Jetbrains project leads Andrey Breslav and Dmitry Jemerov answered the obvious question, "Why do we need a new statically typed language?" on the company Web site: "We know that Java is going to stand long, but we believe that the community can benefit from a new statically typed JVM-targeted language free of the legacy trouble and having the features so desperately wanted by the developers."
Kotlin was unveiled at the recent JVM Language Summit in Santa Clara, Calif., during a presentation entitled, "Project Kotlin, a new JVM language to rescue Java developers?" In a blog posting on the day of the presentation, Jemerov wrote that the company had been working on the project for almost a year.

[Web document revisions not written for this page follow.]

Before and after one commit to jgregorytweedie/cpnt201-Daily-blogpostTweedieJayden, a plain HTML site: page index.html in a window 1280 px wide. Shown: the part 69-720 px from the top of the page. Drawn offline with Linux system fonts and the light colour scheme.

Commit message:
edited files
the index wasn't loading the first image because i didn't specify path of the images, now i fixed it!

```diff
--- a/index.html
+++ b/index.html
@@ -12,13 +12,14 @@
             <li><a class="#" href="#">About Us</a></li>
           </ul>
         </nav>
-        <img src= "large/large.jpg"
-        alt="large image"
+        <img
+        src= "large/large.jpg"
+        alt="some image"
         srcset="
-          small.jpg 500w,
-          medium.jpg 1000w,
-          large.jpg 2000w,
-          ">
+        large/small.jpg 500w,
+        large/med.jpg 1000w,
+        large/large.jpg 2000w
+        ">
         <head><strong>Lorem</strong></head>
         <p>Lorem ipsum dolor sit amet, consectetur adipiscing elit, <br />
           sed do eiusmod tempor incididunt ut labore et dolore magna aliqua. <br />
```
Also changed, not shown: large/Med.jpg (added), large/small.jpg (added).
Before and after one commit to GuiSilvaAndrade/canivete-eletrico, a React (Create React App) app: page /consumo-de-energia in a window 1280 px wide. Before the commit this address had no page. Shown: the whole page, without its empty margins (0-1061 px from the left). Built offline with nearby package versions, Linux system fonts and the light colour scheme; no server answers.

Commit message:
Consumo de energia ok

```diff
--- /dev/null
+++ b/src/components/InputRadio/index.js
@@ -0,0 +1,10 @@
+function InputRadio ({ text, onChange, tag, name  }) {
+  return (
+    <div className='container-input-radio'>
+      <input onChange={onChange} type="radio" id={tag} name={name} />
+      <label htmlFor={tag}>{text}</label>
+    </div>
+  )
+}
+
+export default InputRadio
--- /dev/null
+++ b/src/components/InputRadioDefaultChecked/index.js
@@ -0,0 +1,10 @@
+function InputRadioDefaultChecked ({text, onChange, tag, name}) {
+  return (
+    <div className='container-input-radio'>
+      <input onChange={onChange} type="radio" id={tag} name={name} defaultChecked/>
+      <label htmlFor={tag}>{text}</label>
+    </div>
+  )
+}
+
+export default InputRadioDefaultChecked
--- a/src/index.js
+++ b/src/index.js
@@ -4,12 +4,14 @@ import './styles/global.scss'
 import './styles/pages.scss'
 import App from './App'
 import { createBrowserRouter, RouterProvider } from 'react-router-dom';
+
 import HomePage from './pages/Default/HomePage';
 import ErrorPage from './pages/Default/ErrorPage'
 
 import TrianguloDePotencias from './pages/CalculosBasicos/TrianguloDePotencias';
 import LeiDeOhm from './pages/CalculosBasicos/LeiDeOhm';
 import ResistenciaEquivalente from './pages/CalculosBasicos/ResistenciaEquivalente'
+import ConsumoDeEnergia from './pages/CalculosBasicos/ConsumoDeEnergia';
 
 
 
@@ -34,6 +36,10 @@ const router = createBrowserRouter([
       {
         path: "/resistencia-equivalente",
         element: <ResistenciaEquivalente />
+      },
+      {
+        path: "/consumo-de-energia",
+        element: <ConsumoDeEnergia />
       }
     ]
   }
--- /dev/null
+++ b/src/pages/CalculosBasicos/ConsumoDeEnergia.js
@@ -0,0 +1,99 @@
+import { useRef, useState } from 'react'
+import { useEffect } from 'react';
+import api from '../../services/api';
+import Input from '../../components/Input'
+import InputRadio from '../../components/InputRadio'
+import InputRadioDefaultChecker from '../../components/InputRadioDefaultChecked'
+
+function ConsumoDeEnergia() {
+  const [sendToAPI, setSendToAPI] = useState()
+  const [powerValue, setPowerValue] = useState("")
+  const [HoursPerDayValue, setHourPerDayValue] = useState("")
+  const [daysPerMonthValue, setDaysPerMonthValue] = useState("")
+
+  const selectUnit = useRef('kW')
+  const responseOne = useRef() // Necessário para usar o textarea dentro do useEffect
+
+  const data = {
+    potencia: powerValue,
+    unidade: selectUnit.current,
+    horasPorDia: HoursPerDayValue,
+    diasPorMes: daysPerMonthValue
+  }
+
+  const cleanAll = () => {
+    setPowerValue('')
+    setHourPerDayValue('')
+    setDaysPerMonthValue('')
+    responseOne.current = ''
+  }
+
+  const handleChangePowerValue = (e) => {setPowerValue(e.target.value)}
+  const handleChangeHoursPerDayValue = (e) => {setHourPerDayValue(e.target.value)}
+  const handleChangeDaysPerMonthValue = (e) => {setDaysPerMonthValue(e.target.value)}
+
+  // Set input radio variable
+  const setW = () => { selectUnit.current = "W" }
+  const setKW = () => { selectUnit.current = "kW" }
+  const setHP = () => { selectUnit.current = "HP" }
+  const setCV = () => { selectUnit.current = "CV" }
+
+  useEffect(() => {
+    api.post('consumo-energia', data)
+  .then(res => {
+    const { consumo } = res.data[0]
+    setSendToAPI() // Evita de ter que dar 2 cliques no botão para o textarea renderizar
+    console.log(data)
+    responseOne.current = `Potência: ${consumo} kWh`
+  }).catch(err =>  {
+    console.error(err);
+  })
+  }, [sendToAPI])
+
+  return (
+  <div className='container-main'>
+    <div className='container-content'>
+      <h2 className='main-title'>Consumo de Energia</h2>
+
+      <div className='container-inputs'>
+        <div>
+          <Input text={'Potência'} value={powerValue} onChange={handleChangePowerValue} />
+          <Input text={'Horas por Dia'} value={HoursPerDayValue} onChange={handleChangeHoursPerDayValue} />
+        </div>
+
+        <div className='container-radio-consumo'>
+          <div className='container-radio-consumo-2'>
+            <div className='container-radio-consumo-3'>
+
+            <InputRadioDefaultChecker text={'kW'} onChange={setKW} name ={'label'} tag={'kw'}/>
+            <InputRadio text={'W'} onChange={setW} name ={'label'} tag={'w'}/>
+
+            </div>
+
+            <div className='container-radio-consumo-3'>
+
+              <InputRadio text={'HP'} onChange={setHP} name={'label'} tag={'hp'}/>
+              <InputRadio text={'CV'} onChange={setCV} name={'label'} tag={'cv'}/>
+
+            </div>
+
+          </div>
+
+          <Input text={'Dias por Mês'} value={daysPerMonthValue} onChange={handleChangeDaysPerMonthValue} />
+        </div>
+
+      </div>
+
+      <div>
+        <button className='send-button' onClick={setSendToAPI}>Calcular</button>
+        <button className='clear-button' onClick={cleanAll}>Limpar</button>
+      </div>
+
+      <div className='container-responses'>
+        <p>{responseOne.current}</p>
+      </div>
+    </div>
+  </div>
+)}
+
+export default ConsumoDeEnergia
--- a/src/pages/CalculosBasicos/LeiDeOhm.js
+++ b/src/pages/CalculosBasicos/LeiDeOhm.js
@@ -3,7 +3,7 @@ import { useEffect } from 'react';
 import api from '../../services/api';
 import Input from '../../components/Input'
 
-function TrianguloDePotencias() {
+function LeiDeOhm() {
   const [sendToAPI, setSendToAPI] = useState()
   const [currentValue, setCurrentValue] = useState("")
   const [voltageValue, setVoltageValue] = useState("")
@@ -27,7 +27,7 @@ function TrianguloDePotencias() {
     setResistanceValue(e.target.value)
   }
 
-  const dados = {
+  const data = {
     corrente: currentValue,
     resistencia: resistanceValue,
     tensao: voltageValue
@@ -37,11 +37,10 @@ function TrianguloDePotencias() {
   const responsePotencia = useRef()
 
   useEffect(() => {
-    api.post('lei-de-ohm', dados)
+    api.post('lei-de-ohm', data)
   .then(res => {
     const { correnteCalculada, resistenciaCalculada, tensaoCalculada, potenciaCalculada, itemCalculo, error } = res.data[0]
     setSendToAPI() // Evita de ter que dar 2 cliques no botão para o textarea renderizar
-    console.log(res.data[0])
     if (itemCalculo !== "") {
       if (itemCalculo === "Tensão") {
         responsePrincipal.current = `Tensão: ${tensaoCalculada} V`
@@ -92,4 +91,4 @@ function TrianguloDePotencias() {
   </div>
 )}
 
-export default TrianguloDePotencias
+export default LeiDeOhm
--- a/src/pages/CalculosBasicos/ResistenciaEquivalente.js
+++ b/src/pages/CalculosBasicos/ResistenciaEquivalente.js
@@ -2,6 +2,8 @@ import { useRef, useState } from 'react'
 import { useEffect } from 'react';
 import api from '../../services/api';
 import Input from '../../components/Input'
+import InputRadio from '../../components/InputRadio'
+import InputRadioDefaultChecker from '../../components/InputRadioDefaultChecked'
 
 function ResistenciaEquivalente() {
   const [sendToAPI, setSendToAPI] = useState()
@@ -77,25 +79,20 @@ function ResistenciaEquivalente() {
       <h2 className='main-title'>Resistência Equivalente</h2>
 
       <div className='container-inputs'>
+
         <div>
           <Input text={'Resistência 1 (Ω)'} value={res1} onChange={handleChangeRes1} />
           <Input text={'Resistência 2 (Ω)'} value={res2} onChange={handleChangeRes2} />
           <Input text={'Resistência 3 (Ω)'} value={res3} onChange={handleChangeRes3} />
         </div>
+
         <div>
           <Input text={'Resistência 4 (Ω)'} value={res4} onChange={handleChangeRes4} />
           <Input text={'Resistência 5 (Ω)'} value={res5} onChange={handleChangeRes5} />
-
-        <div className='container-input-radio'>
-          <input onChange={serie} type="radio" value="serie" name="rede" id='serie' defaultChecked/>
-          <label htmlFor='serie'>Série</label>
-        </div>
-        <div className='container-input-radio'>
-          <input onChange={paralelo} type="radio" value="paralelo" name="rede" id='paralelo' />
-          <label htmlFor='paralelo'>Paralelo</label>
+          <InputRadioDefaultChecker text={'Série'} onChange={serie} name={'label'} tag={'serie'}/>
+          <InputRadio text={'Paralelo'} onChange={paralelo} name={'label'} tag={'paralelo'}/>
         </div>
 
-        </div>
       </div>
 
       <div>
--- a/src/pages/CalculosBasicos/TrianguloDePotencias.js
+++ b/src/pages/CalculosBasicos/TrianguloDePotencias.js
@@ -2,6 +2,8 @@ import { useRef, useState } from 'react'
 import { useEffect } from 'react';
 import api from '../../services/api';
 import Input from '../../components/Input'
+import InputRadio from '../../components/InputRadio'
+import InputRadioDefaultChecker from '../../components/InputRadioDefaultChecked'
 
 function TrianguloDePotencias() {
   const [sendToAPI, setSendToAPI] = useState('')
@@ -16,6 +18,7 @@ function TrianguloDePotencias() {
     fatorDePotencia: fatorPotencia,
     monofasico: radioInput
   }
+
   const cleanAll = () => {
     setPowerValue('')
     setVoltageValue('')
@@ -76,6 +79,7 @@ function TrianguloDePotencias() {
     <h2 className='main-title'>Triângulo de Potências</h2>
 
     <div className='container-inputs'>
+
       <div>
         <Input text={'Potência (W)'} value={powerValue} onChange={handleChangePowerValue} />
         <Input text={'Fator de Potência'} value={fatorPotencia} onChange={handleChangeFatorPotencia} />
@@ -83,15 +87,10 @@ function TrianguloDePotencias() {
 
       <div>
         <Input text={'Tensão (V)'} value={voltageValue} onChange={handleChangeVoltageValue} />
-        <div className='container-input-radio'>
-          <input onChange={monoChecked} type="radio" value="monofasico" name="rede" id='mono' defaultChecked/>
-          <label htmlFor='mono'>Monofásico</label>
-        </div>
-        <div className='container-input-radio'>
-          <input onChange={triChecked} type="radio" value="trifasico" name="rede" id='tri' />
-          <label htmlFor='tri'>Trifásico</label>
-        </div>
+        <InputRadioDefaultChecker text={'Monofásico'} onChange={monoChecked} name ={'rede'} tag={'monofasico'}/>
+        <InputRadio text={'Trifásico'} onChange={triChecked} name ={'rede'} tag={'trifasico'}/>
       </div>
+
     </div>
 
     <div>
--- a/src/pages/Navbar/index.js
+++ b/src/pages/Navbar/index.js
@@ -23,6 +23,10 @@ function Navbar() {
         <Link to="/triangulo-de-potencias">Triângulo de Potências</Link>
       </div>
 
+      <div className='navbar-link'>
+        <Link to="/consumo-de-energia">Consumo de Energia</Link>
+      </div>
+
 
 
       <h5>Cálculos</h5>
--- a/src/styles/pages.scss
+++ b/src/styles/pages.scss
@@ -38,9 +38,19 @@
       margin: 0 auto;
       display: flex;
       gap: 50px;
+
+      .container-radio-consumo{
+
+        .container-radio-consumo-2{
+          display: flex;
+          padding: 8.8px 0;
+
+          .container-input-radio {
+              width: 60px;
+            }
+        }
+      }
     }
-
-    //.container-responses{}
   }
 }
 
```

"With Kotlin, we're building upon the many years of experience creating development tools for different languages," he wrote, "and hoping to provide a language which is productive enough for today's environment and at the same time simple enough for the ordinary programmer to learn.
The Kotlin language is definitely a work in progress. It's currently under active development and "nowhere near mature enough to be used by anyone outside of the development team," Jemerov wrote, adding "What you can do today is read the language documentation and leave feedback on the design of the language -- what features you like, which ones are missing, what's confusing and so on." He said the company is building "first-class IDE support" for Kotlin in parallel with the development of the language itself.
Breslav and Jemerov have made some examples of Kotlin syntax available on its Hello, world! Web page here.
The JetBrains team plans to release a Kotlin beta near the end of 2011, and will release both the compiler and the development tools as open-source under the Apache 2 license.
"There's still a huge amount of work ahead of us, and we're excited to hear what you guys think about our latest endeavor," Jermerov said. "So let the discussions begin!"
According to Wikipedia, Kotlin is the name of a Russian island located near the head of the Gulf of Finland, 20 miles west of Saint Petersburg in the Baltic Sea. One of JetBrains' development offices is located in Saint Petersburg.
John K. Waters is the editor in chief of a number of Converge360.com sites, with a focus on high-end development, AI and future tech. He's been writing about cutting-edge technologies and culture of Silicon Valley for more than two decades, and he's written more than a dozen books. He also co-scripted the documentary film Silicon Valley: A 100 Year Renaissance, which aired on PBS. He can be reached at email@example.com.